As the road descended, I immediately recognized the vast valley of the Kii-no-Kawa, whose path I had partially followed in the spring. We entered a village at the valley's edge, houses spaced by rice fields, their stalks heavy and bending toward the dry cracked earth which had spawned them. We stopped on the side of the road, to have snacks and tea, to the amusement of the occasional farmer bicycling by. Across the fields was a large temple, where Ono no Komachi had died 1100 years before while on her own Kumano pilgrimage.

Further into the village, a trio of schoolgirls looked shocked at the sight of me. We were a little uncertain about the road that we wanted, and after asking the girls, I overheard one of them ask her friend, "Was he Japanese?' Miki and I moved down the road to their elementary school and borrowed some shade out front for a rest. Turned out the girls had been tailing us, and the bravest one walked up to ask if I were Japanese. We talked with them for a while, let them try to pick up our packs. Miki learned a new Japanese word from them, a term basically meaning "stranger danger," which saddened us that they'd need to know this. This sadness quickly turned to surprise at finding that they'd never heard of Kyoto.

We moved on, through a sea of rice fields straight out of 'Lily Chou Chou.' I liked the way the trail zigzagged from village to village. A beautiful shrine made of earth and stone sat in a small clearing. As we rested nearby, a man came out to offer us watermelon. The locals knew exactly what we were up to, encouraging us with smiles and greetings. It gave us a feeling that we were doing something important.

As the day went on, Miki was having a harder and harder time. Not wanting to add to her trouble, I ignored my usual curiosities -- that beautiful old house with a tea room built over the canal; a shrine with an intriguing tree-lined drive. We finally came to the long bridge across the River Kii. Crossing took about 15 minutes, with multiple rest stops. When we got to the station on the far side, I didn't see any relief on Miki's face, which was by now a mask of suffering.

We'd decided earlier to go into Wakayama city to get her a new pack. Just off the train, we were chatted up by some friendly Mormons, but they didn't know any hotels. Miki wandered off in search of a tourist information stand. I spotted a pony-tailed taxi driver, who I was sure would know a cheap place to sleep. We checked in, then walked over to WaraWara which promised 'new' izakaya fare, like mochi tacos and tofu lasagna.
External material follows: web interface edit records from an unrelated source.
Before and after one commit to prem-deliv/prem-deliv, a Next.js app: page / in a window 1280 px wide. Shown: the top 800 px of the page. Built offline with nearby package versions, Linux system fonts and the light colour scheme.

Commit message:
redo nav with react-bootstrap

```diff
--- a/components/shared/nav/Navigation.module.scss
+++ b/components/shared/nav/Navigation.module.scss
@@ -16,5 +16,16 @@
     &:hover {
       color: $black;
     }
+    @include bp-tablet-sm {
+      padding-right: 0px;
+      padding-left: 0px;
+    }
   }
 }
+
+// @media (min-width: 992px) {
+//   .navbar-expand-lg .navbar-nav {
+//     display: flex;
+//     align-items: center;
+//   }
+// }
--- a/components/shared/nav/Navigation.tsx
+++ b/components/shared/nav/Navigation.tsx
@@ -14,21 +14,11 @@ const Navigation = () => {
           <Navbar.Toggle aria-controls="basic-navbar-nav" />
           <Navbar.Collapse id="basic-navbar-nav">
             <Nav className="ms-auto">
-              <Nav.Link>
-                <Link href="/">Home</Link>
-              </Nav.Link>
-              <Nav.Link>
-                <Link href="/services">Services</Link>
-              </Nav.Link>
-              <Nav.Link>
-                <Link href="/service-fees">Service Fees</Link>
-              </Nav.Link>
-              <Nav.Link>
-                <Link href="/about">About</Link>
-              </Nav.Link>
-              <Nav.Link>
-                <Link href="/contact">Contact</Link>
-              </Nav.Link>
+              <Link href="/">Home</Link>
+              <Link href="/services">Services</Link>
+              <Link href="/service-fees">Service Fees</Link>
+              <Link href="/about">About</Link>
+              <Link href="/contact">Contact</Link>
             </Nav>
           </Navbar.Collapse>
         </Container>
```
Plus the all important over-sized beers. I slept very well...


On the turntable: Ken Nordine, "Colors"
On the nighttable: Brett Dakin, "Another Quiet American"


2 comments:

wes said...

Yamanakadani is the starting point for the Kisen Alps hike. I'm surprised that the kumano-kodo doesn't follow the beautiful mountain ridge, but I guess in the old days the pilgrims traveled through the valleys.

Sorry that Miki's pack was causing trouble. Looking forward to seeing if she got it sorted out and also to reading about the rest of the walk

ted said...

Hey Wes,

You touched on a point that we often talked about on the walk. On Kumano, we stayed relatively low, crossing 2 or 3 pass a day, none over 400m, taking reasonably gentle ascents. Definitely designed with pampered royals in mind.

Shikoku on the other hand was a true pilgrimage, and it was all about the pain. One minute you're in a pleasant village, an hour later you've just shot up to 900m. No shortcuts here...